5. Are there some things I should be aware of when dealing with unprofessional realtors?
Yes, there are some good realtors in the marketplace, just as there are many top inspectors. The difference is in the way they approach the client with their services. If a real estate professional hopes to be in the business for a long time and receive the benefit of future referrals by you to family and friends, they will want you to get a trouble free house. If any of the following situations arise during your negotiations, either run from the deal or find yourself another salesperson.

  • The realtor offers to pay for the inspection and pay for the inspector's fee.
  • The realtor recommends a particular inspector to a prospective buyer.
  • The realtor provides you with a list of three or four inspectors. If this happens, ask yourself: "Who are these recommended inspectors? How did they get qualified to get on the 'approved list'? Is the agent recommending someone who will help protect the potential thousands of dollars in commission?
  • The realtor suggests that the inspector is a "deal killer" or comments that we have had trouble with him before.
  • Comments are made such as "we have had good luck with this inspector", "this inspector has the lowest fee", "we use this inspector all the time", "this inspector can schedule an inspection on a day's notice", "this inspector only takes an hour and he gives you a report right on the spot", "that inspector takes too long to do an inspection". All of these comments are clear evidence that the realtor is trying to control the sale and is not working in the best interest of the purchaser.
  • Do a little research on your own and choose your own independent inspector. Most importantly, ask the inspector for references. Talk to previous clients; they will be happy to tell you of their good experiences.
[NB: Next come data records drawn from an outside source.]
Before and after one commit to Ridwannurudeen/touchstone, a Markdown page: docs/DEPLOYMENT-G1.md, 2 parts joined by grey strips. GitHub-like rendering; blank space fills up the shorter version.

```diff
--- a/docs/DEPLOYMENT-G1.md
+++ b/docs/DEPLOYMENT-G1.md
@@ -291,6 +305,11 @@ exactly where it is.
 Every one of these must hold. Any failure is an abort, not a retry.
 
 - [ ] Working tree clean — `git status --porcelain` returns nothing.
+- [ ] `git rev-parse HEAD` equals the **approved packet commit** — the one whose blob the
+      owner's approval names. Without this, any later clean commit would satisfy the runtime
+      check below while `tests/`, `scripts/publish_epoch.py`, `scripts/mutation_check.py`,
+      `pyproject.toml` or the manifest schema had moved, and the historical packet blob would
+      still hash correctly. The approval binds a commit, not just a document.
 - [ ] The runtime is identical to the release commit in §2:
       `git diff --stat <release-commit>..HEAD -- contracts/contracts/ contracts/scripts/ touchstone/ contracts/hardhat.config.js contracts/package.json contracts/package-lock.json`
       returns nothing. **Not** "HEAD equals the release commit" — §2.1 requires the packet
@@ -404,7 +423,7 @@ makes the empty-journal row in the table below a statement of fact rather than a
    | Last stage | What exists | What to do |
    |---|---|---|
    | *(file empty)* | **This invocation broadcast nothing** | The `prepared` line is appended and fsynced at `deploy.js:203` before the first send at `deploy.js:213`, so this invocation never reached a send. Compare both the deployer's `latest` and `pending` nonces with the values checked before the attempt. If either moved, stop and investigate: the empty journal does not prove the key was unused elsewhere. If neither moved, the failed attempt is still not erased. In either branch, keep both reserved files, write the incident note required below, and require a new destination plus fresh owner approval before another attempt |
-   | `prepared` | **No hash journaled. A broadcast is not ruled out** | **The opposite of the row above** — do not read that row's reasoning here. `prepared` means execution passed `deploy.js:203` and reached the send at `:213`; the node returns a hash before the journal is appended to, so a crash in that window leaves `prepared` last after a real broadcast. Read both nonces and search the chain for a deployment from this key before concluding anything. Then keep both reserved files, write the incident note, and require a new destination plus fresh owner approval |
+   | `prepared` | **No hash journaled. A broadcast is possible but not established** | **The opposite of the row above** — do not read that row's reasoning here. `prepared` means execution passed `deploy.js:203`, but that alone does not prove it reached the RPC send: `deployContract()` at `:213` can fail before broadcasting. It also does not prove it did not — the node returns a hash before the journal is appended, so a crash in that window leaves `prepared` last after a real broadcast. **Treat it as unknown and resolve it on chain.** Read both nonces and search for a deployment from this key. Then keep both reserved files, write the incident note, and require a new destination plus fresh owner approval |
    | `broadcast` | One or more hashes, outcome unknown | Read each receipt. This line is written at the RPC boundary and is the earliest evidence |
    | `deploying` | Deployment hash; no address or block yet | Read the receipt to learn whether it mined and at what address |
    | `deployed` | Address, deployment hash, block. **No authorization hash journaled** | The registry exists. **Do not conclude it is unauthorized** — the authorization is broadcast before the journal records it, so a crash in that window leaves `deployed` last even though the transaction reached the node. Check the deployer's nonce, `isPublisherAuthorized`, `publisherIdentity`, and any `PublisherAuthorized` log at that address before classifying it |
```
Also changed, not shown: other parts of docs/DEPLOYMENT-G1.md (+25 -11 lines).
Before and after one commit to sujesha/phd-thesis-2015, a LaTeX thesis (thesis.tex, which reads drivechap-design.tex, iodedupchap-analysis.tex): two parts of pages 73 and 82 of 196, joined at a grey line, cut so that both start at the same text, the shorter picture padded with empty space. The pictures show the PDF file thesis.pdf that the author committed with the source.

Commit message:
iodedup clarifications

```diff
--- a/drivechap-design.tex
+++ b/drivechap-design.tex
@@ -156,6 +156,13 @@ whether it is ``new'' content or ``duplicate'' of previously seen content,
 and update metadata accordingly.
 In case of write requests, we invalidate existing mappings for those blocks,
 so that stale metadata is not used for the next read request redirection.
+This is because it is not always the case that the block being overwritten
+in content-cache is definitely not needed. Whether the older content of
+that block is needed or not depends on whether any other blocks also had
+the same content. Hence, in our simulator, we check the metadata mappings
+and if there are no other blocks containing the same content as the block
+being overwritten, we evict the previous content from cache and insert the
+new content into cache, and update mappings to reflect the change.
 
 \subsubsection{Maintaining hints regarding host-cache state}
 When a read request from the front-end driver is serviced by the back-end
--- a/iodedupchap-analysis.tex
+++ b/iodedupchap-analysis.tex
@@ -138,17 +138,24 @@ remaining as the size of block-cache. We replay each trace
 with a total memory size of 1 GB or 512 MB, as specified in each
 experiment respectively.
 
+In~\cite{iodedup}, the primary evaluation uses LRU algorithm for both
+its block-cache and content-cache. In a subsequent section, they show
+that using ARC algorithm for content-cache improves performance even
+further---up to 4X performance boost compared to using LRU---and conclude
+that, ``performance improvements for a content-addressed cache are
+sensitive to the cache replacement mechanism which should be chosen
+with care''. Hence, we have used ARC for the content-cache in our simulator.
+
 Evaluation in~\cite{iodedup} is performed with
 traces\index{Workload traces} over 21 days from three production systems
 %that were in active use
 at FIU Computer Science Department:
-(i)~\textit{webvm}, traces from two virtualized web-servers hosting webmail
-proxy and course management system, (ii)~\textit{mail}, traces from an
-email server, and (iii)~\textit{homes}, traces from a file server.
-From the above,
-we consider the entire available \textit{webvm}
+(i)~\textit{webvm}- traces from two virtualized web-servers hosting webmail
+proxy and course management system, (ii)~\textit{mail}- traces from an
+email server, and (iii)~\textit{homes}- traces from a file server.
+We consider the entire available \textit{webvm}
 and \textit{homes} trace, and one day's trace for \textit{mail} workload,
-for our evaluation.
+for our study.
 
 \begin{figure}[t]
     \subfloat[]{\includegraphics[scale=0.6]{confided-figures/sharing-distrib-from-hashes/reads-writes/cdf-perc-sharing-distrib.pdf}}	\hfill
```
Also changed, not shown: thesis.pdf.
    In conclusion: Beware of inspectors who claim they have no real estate agent affiliations. If an inspector claims to have no real estate agent affiliations, it doesn't necessarily mean they do not solicit real estate agents for client leads. The best way to qualify the relationship is to ask the inspector whether he or she solicits real estate agents for client leads. If you find that the inspector or inspection company maintains brochures in real estate offices, or if the inspector or inspection company is on the real estate agent's website or "recommended" list given out to prospective buyers, this should tell you something.

    6. Are buried oil tanks a big deal? My realtor tells me they can be removed for a few thousand dollars.
    Firstly, the City of Vancouver Residential Underground Storage Tank Removal Bulletin 2001-001-EV states: "Oil tanks which will not be reused or have been out of service for two years shall be removed." The City of Vancouver Fire By-law No. 8191 (sec. 4.10.3) and the City of Vancouver Sewer and Watercourse By-law No. 8093 (sec. 5.3.) require this.

    The real estate market has been very active lately, and a number of clients have told us of undue pressure from real estate agents regarding who should pay for the removal of these oil tanks. The responsibility rests squarely with the homeowner. But our clients have told us some realtors are saying to prospective purchasers, "If you want to buy the property, you are going to have to pay for the cost of removal."

    Removing the tank is only a small part of the process. If the tank is not empty and it breaks during removal, the costs can exceed $100,000 for cleanup. The tank could also have been leaking oil underground for a number of years and gone unnoticed until it was taken out. In one recent sale, a realtor provided $2,000 of his own funds to pay for the removal of the tank to appease his clients. What the clients didn't realize was that, if the tank broke, they may have to pay for the other, much more expensive, cleanup costs.

    Yes, buried oil tanks are a big deal. If you believe the realtor is using unfair tactics, you should report them immediately to the Vancouver City Environmental Protection Department, Telephone (604) 871-6540. Also you should go to the Real Estate Council of British Columbia's website,, and complete their one page complaint form and forward it to the Council for investigation.